- Task requirements -
Extract each line of the data and write it out again exactly.
** Opening Entries shown block **
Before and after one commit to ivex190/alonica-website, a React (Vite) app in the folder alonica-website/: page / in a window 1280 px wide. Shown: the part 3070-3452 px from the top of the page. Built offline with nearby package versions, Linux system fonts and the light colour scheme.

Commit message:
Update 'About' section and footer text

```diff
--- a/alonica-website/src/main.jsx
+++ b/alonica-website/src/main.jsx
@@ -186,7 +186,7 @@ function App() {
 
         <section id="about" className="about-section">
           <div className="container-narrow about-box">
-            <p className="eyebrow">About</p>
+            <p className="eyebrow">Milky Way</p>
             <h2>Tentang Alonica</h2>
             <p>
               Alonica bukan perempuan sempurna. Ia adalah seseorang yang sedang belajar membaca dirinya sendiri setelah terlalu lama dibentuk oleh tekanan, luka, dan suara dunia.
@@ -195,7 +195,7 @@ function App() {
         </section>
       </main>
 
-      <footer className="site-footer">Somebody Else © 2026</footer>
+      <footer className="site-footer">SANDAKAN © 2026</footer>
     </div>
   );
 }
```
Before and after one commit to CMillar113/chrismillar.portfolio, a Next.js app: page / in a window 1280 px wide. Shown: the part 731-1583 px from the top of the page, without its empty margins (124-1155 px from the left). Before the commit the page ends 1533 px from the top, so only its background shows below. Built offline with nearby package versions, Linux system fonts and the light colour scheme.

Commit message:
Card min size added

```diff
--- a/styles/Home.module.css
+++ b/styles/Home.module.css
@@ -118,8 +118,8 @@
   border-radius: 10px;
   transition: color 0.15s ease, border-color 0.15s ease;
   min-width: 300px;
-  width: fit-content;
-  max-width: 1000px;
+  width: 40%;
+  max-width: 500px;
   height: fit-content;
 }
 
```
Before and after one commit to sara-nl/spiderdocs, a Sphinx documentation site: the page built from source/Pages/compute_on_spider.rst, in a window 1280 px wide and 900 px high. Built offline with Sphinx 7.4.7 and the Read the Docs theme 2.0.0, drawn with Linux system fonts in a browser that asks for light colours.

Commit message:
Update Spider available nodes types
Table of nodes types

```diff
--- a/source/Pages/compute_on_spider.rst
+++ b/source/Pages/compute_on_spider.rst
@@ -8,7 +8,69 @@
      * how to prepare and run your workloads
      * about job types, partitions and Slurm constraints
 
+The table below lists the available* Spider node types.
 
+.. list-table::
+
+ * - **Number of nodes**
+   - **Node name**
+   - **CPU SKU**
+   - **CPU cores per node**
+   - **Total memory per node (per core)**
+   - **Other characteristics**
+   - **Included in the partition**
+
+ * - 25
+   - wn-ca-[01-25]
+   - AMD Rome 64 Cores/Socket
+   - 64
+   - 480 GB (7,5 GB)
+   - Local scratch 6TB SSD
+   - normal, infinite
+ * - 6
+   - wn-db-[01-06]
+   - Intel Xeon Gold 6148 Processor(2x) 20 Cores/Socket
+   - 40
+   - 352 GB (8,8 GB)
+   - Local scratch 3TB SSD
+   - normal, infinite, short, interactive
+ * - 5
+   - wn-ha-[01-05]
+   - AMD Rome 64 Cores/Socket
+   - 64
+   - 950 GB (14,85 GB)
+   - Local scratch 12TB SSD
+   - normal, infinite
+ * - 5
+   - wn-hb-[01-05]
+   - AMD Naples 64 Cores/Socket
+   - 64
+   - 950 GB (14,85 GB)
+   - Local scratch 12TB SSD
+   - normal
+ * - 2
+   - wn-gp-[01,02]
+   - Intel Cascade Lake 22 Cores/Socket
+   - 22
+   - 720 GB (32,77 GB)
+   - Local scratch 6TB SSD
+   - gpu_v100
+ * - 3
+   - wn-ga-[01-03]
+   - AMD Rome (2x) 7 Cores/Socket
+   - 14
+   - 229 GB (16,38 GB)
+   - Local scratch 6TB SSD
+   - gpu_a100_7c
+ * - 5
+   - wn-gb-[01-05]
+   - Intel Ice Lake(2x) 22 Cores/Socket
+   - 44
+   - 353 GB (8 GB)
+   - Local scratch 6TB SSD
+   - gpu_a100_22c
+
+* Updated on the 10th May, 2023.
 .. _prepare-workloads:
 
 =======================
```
** Closing Entries shown block **
- Exercise output -
Before and after one commit to ivex190/alonica-website, a React (Vite) app in the folder alonica-website/: page / in a window 1280 px wide. Shown: the part 3070-3452 px from the top of the page. Built offline with nearby package versions, Linux system fonts and the light colour scheme.

Commit message:
Update 'About' section and footer text

```diff
--- a/alonica-website/src/main.jsx
+++ b/alonica-website/src/main.jsx
@@ -186,7 +186,7 @@ function App() {
 
         <section id="about" className="about-section">
           <div className="container-narrow about-box">
-            <p className="eyebrow">About</p>
+            <p className="eyebrow">Milky Way</p>
             <h2>Tentang Alonica</h2>
             <p>
               Alonica bukan perempuan sempurna. Ia adalah seseorang yang sedang belajar membaca dirinya sendiri setelah terlalu lama dibentuk oleh tekanan, luka, dan suara dunia.
@@ -195,7 +195,7 @@ function App() {
         </section>
       </main>
 
-      <footer className="site-footer">Somebody Else © 2026</footer>
+      <footer className="site-footer">SANDAKAN © 2026</footer>
     </div>
   );
 }
```
Before and after one commit to CMillar113/chrismillar.portfolio, a Next.js app: page / in a window 1280 px wide. Shown: the part 731-1583 px from the top of the page, without its empty margins (124-1155 px from the left). Before the commit the page ends 1533 px from the top, so only its background shows below. Built offline with nearby package versions, Linux system fonts and the light colour scheme.

Commit message:
Card min size added

```diff
--- a/styles/Home.module.css
+++ b/styles/Home.module.css
@@ -118,8 +118,8 @@
   border-radius: 10px;
   transition: color 0.15s ease, border-color 0.15s ease;
   min-width: 300px;
-  width: fit-content;
-  max-width: 1000px;
+  width: 40%;
+  max-width: 500px;
   height: fit-content;
 }
 
```
Before and after one commit to sara-nl/spiderdocs, a Sphinx documentation site: the page built from source/Pages/compute_on_spider.rst, in a window 1280 px wide and 900 px high. Built offline with Sphinx 7.4.7 and the Read the Docs theme 2.0.0, drawn with Linux system fonts in a browser that asks for light colours.

Commit message:
Update Spider available nodes types
Table of nodes types

```diff
--- a/source/Pages/compute_on_spider.rst
+++ b/source/Pages/compute_on_spider.rst
@@ -8,7 +8,69 @@
      * how to prepare and run your workloads
      * about job types, partitions and Slurm constraints
 
+The table below lists the available* Spider node types.
 
+.. list-table::
+
+ * - **Number of nodes**
+   - **Node name**
+   - **CPU SKU**
+   - **CPU cores per node**
+   - **Total memory per node (per core)**
+   - **Other characteristics**
+   - **Included in the partition**
+
+ * - 25
+   - wn-ca-[01-25]
+   - AMD Rome 64 Cores/Socket
+   - 64
+   - 480 GB (7,5 GB)
+   - Local scratch 6TB SSD
+   - normal, infinite
+ * - 6
+   - wn-db-[01-06]
+   - Intel Xeon Gold 6148 Processor(2x) 20 Cores/Socket
+   - 40
+   - 352 GB (8,8 GB)
+   - Local scratch 3TB SSD
+   - normal, infinite, short, interactive
+ * - 5
+   - wn-ha-[01-05]
+   - AMD Rome 64 Cores/Socket
+   - 64
+   - 950 GB (14,85 GB)
+   - Local scratch 12TB SSD
+   - normal, infinite
+ * - 5
+   - wn-hb-[01-05]
+   - AMD Naples 64 Cores/Socket
+   - 64
+   - 950 GB (14,85 GB)
+   - Local scratch 12TB SSD
+   - normal
+ * - 2
+   - wn-gp-[01,02]
+   - Intel Cascade Lake 22 Cores/Socket
+   - 22
+   - 720 GB (32,77 GB)
+   - Local scratch 6TB SSD
+   - gpu_v100
+ * - 3
+   - wn-ga-[01-03]
+   - AMD Rome (2x) 7 Cores/Socket
+   - 14
+   - 229 GB (16,38 GB)
+   - Local scratch 6TB SSD
+   - gpu_a100_7c
+ * - 5
+   - wn-gb-[01-05]
+   - Intel Ice Lake(2x) 22 Cores/Socket
+   - 44
+   - 353 GB (8 GB)
+   - Local scratch 6TB SSD
+   - gpu_a100_22c
+
+* Updated on the 10th May, 2023.
 .. _prepare-workloads:
 
 =======================
```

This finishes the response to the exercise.